▶ _Provided material_:
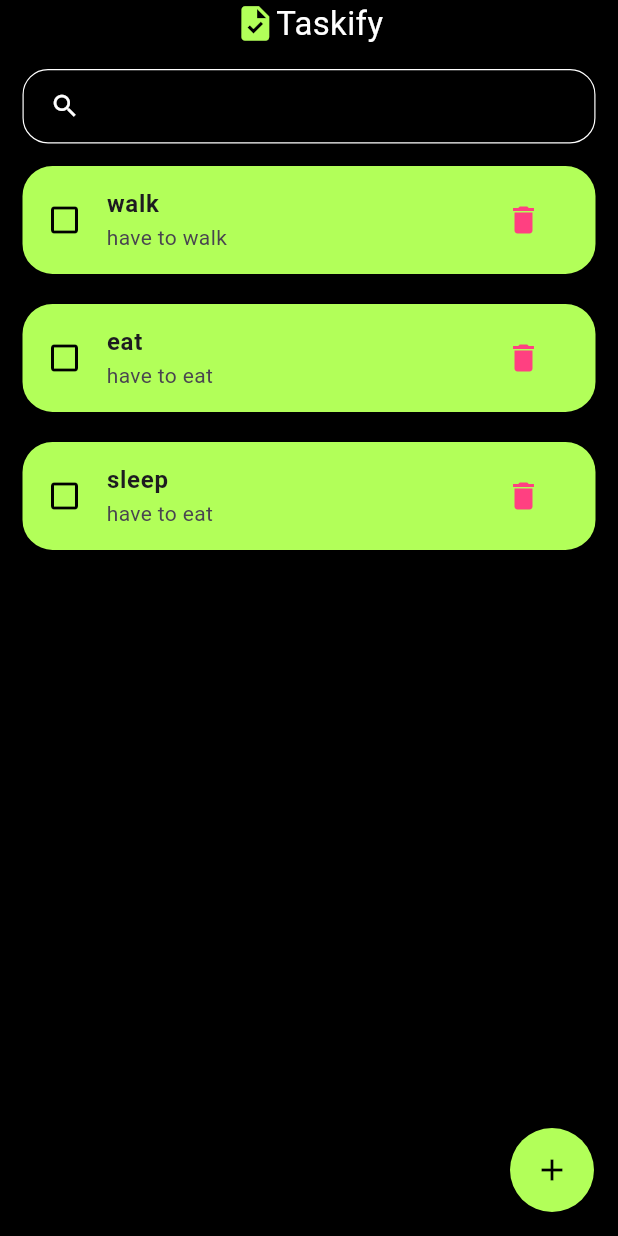
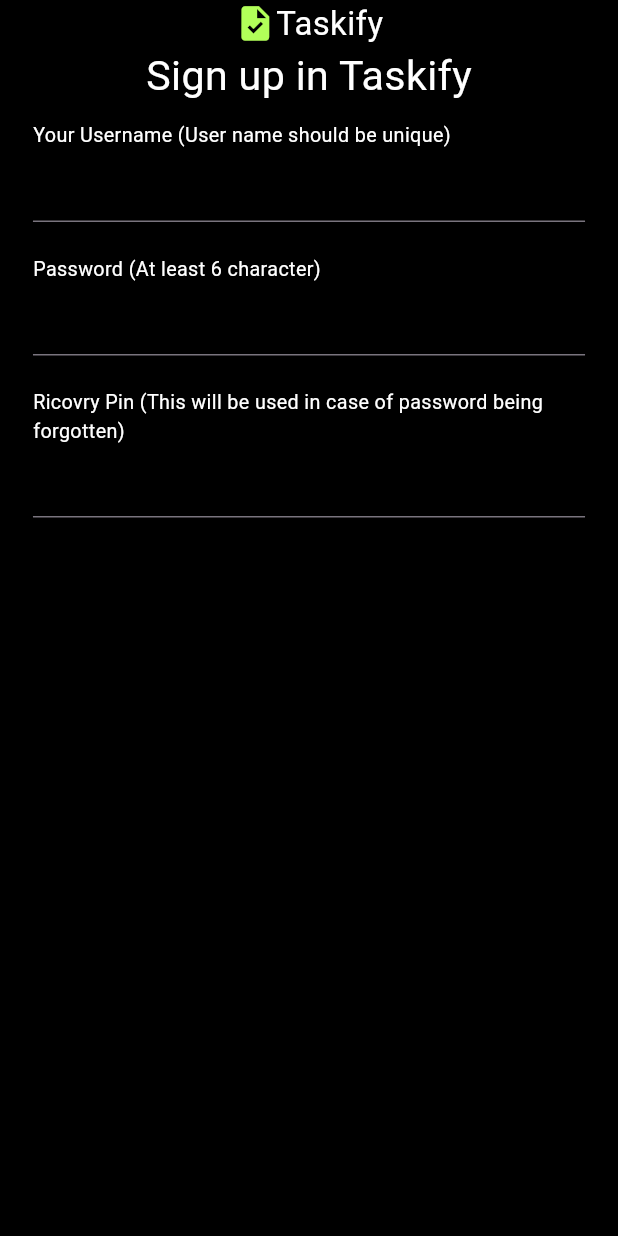
Before and after one commit to fahimmahmud618/Taskify, a Flutter app: the screen it shows after launch, on a phone screen of 412 x 824 dp. Run offline on Flutter 3.47's test engine with Material 3 defaults, Android fonts, the phone set to English and light mode, and no system bars; accounts and stored records are empty.

```diff
--- a/lib/pages/leading_page.dart
+++ b/lib/pages/leading_page.dart
@@ -2,6 +2,7 @@ import 'dart:async';
 
 import 'package:flutter/material.dart';
 import 'package:taskify/pages/home_page.dart';
+import 'package:taskify/pages/sign_up.dart';
 class LeadingPage extends StatefulWidget {
   const LeadingPage({super.key});
 
@@ -15,7 +16,7 @@ class _LeadingPageState extends State<LeadingPage> {
     super.initState();
     Timer(
       Duration(seconds: 2), (){
-        Navigator.push(context, MaterialPageRoute(builder: (context)=>HomePage()));
+        Navigator.push(context, MaterialPageRoute(builder: (context)=>SignUp()));
     }
     );
   }
--- /dev/null
+++ b/lib/pages/sign_up.dart
@@ -0,0 +1,34 @@
+import 'package:flutter/cupertino.dart';
+import 'package:flutter/material.dart';
+import 'package:taskify/widgets/taskify_nameplate.dart';
+import 'package:taskify/styles.dart';
+import 'package:taskify/widgets/input_widget.dart';
+
+class SignUp extends StatefulWidget {
+  const SignUp({super.key});
+
+  @override
+  State<SignUp> createState() => _SignUpState();
+}
+
+class _SignUpState extends State<SignUp> {
+  TextEditingController usernameController = new TextEditingController();
+  TextEditingController passwordController = new TextEditingController();
+  TextEditingController recoveryPinController = new TextEditingController();
+  @override
+  Widget build(BuildContext context) {
+    return Scaffold(
+      body: Container(
+        child: Column(
+          children: [
+            TaskifyNameplate(context),
+            Text("Sign up in Taskify", style: headingStyle(context)),
+            InputTextWidget("Your Username (User name should be unique)", usernameController, context),
+            InputTextWidget("Password (At least 6 character)", passwordController, context),
+            InputTextWidget("Ricovry Pin (This will be used in case of password being forgotten)", recoveryPinController, context),
+          ],
+        ),
+      ),
+    );
+  }
+}
```
Also changed, not shown: lib/pages/sign_in.dart (added).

▶ _Prompt_: Within the entries above, how many lines contain the word "SignUp"? State the number only.

▶ _Task result_: 5